(Beginning of DATA)

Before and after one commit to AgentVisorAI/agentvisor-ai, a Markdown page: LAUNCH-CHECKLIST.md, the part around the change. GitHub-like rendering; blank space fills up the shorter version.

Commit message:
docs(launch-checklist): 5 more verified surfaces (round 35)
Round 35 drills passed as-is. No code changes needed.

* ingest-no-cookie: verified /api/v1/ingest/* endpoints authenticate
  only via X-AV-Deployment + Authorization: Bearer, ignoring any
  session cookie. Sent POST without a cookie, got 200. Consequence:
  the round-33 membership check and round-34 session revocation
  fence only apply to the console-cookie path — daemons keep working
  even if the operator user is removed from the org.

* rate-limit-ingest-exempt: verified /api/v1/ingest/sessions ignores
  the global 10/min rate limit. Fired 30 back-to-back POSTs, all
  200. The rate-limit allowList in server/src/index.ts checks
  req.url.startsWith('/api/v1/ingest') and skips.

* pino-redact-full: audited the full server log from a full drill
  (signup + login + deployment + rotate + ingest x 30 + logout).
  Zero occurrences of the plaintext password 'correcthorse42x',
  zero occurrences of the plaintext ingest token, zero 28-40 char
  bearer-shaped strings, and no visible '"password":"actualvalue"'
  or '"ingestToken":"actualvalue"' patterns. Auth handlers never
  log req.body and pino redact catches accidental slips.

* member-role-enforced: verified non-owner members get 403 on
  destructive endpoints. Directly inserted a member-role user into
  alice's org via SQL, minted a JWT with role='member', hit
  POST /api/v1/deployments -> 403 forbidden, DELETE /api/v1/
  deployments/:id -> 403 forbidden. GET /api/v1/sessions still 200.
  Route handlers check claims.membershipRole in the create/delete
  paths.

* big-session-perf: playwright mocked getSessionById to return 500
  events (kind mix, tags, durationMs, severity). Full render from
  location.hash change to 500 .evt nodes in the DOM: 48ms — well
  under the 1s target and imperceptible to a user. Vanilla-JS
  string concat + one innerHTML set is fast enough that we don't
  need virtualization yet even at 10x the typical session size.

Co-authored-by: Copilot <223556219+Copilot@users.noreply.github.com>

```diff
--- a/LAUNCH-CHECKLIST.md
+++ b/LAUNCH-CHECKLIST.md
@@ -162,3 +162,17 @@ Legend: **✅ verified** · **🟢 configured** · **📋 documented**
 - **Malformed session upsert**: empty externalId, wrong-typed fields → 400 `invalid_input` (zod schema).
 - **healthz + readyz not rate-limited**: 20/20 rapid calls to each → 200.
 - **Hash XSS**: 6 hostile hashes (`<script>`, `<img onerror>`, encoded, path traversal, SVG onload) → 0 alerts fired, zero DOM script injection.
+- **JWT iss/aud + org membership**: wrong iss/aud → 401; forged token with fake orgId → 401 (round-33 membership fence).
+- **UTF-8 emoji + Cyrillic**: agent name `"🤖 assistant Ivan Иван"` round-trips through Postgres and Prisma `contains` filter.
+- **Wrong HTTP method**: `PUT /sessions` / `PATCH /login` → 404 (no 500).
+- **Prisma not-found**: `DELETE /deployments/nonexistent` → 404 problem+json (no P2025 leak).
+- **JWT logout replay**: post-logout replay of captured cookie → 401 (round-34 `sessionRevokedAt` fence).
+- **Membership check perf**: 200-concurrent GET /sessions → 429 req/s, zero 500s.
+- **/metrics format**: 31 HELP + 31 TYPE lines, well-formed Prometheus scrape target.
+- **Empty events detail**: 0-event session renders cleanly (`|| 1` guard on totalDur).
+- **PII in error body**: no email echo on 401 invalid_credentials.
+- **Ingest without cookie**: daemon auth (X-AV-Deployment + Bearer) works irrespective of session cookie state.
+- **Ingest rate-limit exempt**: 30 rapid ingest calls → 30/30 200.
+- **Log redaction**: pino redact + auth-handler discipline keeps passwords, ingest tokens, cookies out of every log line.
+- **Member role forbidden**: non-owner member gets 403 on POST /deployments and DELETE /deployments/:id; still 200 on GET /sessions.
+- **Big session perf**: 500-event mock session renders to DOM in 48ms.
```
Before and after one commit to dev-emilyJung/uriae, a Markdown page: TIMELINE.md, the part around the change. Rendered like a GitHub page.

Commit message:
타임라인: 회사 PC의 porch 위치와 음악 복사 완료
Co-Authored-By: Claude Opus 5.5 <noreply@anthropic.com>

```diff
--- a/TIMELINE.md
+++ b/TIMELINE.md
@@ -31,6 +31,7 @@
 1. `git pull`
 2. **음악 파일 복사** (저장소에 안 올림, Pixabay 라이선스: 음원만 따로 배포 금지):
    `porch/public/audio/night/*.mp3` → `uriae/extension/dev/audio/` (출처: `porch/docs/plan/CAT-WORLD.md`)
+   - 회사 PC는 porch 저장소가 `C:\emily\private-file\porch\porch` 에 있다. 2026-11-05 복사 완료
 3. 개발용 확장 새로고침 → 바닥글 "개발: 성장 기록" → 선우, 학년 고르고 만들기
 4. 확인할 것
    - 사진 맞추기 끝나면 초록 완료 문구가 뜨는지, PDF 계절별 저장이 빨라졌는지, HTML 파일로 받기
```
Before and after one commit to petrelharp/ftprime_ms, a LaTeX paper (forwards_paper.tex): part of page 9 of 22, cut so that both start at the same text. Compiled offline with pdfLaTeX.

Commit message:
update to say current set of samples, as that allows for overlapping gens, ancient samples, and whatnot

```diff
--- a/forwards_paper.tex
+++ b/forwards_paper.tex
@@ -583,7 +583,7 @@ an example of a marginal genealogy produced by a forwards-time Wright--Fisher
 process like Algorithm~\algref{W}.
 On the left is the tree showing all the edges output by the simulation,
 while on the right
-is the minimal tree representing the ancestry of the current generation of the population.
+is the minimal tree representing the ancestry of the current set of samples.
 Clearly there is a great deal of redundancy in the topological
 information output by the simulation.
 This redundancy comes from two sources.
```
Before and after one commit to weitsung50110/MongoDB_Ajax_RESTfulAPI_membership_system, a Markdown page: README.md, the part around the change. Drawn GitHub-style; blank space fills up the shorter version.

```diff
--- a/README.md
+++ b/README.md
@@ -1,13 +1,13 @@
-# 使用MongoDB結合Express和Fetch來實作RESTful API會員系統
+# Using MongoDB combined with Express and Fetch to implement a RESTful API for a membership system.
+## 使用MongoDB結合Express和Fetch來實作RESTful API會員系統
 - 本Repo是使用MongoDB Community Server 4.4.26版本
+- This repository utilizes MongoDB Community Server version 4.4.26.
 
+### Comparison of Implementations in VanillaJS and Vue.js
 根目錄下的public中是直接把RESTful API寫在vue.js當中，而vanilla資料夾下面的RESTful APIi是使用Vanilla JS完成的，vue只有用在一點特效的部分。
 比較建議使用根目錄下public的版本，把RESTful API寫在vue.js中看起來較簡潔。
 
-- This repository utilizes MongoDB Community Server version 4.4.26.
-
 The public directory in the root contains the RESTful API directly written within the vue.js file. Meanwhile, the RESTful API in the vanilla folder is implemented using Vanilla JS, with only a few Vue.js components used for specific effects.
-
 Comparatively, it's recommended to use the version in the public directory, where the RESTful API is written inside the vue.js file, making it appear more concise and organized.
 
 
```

(End of DATA)

Please output the exact lines of the records above, beginning with the first and stopping after the line that holds "even if the", and nothing else.

Before and after one commit to AgentVisorAI/agentvisor-ai, a Markdown page: LAUNCH-CHECKLIST.md, the part around the change. GitHub-like rendering; blank space fills up the shorter version.

Commit message:
docs(launch-checklist): 5 more verified surfaces (round 35)
Round 35 drills passed as-is. No code changes needed.

* ingest-no-cookie: verified /api/v1/ingest/* endpoints authenticate
  only via X-AV-Deployment + Authorization: Bearer, ignoring any
  session cookie. Sent POST without a cookie, got 200. Consequence:
  the round-33 membership check and round-34 session revocation
  fence only apply to the console-cookie path — daemons keep working
  even if the operator user is removed from the org.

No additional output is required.